October 31, 2000
By: Seth Bachelier
State Capital Bureau

Many counties across the state show that the death of Mel Carnahan hasn't stopped people from sending in their absentee ballots. Seth Bachelier has more from Jefferson City.

Story:
RunTime:
OutCue: SOC

While Jean Carnahan decided Monday to run for the US Senate, Republicans turn to the implications of absentee ballots received when the position was open.

Some Republicans said by returning absentee ballots over the last two weeks, people were voting blindly.

Secretary of State Rebecca Cook disagrees.

Actuality:cook
RunTime: 12 seconds
OutCue: "to be doing."
Contents: Cook argues that the issues are what's important, not the personality representing them. So, Carnahan's death shouldn't suppress any voters.

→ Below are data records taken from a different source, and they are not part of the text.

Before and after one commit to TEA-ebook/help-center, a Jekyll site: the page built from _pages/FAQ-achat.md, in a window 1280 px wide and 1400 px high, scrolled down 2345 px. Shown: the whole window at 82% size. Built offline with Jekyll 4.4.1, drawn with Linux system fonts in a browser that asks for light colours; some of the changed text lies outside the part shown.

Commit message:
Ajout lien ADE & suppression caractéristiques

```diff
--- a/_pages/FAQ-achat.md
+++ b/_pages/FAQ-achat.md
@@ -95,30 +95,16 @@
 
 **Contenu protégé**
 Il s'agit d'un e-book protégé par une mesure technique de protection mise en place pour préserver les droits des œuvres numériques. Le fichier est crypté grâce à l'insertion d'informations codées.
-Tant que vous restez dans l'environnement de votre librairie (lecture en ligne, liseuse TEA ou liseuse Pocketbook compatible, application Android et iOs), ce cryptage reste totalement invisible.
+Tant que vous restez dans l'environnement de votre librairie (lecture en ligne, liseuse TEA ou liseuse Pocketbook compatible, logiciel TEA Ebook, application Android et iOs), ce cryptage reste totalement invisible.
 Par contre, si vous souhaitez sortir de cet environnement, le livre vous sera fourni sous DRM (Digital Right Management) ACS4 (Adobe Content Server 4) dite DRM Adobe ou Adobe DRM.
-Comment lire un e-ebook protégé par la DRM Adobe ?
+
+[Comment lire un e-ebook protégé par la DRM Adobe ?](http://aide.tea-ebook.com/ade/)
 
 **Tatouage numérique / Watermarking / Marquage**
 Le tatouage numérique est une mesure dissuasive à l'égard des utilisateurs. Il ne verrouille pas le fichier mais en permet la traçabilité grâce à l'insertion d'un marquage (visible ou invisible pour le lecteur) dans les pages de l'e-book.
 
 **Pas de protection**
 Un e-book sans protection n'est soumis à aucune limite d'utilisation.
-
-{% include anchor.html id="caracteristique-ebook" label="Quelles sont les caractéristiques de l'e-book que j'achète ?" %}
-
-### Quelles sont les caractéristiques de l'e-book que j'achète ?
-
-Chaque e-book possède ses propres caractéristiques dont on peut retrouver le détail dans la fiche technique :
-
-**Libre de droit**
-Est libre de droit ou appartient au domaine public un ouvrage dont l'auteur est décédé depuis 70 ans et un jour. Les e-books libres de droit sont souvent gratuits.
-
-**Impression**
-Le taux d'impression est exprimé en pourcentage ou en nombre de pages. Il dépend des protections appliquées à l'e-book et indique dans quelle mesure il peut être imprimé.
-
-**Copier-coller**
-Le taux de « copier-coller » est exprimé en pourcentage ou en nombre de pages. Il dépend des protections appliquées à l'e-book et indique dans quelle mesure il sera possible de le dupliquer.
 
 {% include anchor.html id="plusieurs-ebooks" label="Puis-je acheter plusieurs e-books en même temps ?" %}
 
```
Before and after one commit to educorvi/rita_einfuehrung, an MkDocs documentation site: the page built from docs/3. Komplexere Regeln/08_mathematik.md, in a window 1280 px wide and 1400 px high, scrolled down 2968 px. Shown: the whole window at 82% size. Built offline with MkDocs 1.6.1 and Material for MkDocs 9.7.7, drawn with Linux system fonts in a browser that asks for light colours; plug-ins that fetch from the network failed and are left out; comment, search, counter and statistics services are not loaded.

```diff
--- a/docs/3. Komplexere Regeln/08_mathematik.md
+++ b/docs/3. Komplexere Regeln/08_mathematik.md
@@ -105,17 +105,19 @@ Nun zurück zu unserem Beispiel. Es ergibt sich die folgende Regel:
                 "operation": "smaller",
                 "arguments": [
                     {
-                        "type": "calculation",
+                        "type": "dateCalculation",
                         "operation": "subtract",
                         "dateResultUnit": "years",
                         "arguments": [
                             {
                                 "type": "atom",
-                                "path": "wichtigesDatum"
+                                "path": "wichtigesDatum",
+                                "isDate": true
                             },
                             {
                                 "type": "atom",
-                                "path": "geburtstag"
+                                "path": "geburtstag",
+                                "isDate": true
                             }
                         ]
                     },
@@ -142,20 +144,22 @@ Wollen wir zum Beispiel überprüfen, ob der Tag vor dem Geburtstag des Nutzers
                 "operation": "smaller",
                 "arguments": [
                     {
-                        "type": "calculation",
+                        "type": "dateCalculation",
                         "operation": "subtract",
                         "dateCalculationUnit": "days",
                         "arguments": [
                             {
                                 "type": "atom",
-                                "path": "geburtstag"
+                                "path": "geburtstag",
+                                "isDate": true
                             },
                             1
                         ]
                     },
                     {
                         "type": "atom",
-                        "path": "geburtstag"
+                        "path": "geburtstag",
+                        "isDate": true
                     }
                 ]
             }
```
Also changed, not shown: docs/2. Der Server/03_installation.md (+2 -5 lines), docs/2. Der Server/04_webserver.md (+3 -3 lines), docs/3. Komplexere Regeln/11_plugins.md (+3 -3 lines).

Cook also defended voters by saying that many people in the Democratic party have the same vision as Mel Carnahan did, thereby making all absentee ballots helpful.

From Jefferson City, I'm Seth Bachelier.


While Jean Carnahan decided to run for the US Senate two weeks after her husbands death, many Republicans are turning to the implications of absentee ballots received while the position was open. Seth Bachelier has more from Jefferson City.

Story:
RunTime:
OutCue: SOC

Many counties across the state show the number of absentee ballots cast over the last two weeks has remained constant.

But, some Republicans say they feel that people sending absentee ballots in recently have been voting blindly.

Secretary of State Rebecca Cook disagrees saying the issues are important, not the personalities representing them.

Actuality:cook2
RunTime: 14 seconds
OutCue: "in his party."
Contents: Cook says many others see the same way Carnahan did, so it doesn't matter who takes the position, the vision will be the same.

Cook also said she was proud to cast an absentee ballot for Carnahan and she hopes people don't feel a vote for him is wasteful.

From Jefferson City, I'm Seth Bachelier.